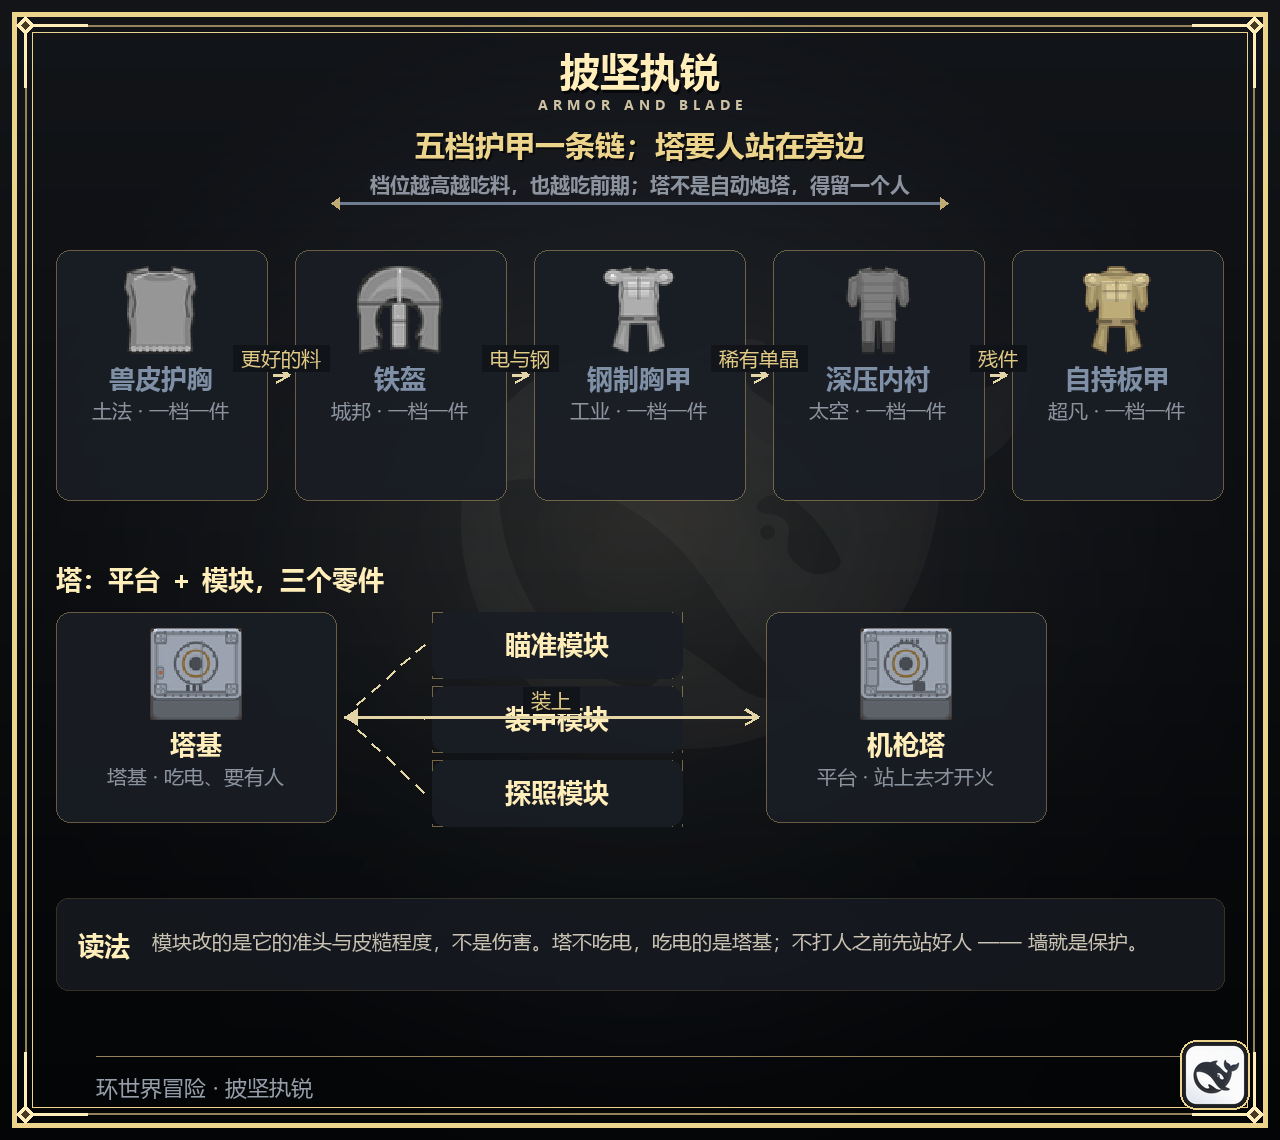
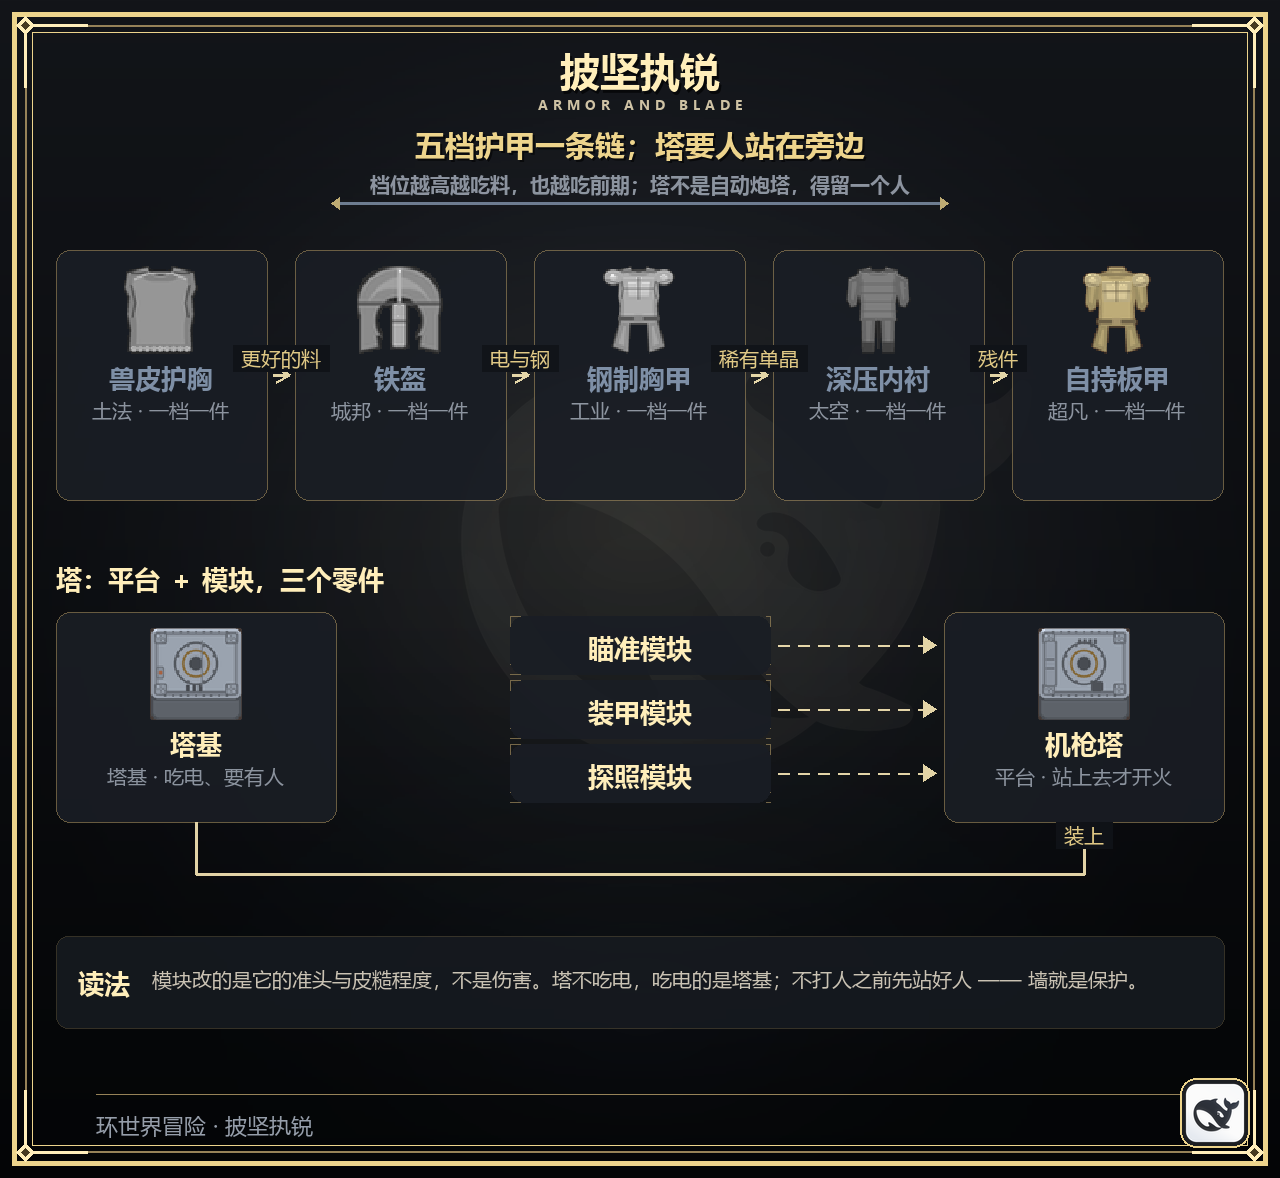
补两张封面 + 更新 6 张机制图 + README 目录表同步（31 张）

diff --git a/README.md b/README.md
@@ -1,6 +1,6 @@
 # rimworld-adventure
 
-「环世界冒险」八模组 Steam 创意工坊页面的描述配图。
+「环世界冒险」八模组 Steam 创意工坊页面的描述配图，共 31 张。
 
 这些图只用于嵌入 Steam 工坊页的 **描述正文**（工坊自带的图片展示区放不了描述内嵌图）。
 
@@ -12,6 +12,8 @@
 | sec- | 通用章节牌匾（1280×140，八页共用） | 4 |
 | items- | 物品一览图（1280 宽） | 9 |
 | mech- | 机制详解图（1280 宽） | 8 |
+| cover- | 合集封面（cover-collection 大图 / cover-collection-s 小图） | 2 |
+| 合计 | 全部配图 | 31 |
 
 ## 直链用法
 
@@ -23,4 +25,4 @@
 
     https://raw.githubusercontent.com/ATOIN/rimworld-adventure/main/<文件名>.png
 
-模组：一以之之（Core）、天工开物、源源不绝、列国春秋、切磋琢磨、石药尔雅、钟鸣鼎食、披坚执锐。
+模组：一以贯之（Core）、天工开物、源源不绝、列国春秋、切磋琢磨、石药尔雅、钟鸣鼎食、披坚执锐。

§ **What is being asked**: Among the lines of the preceding data, which ones hold the word "Steam"? List them.

§ **Answer space**:
-「环世界冒险」八模组 Steam 创意工坊页面的描述配图。
+「环世界冒险」八模组 Steam 创意工坊页面的描述配图，共 31 张。
 这些图只用于嵌入 Steam 工坊页的 **描述正文**（工坊自带的图片展示区放不了描述内嵌图）。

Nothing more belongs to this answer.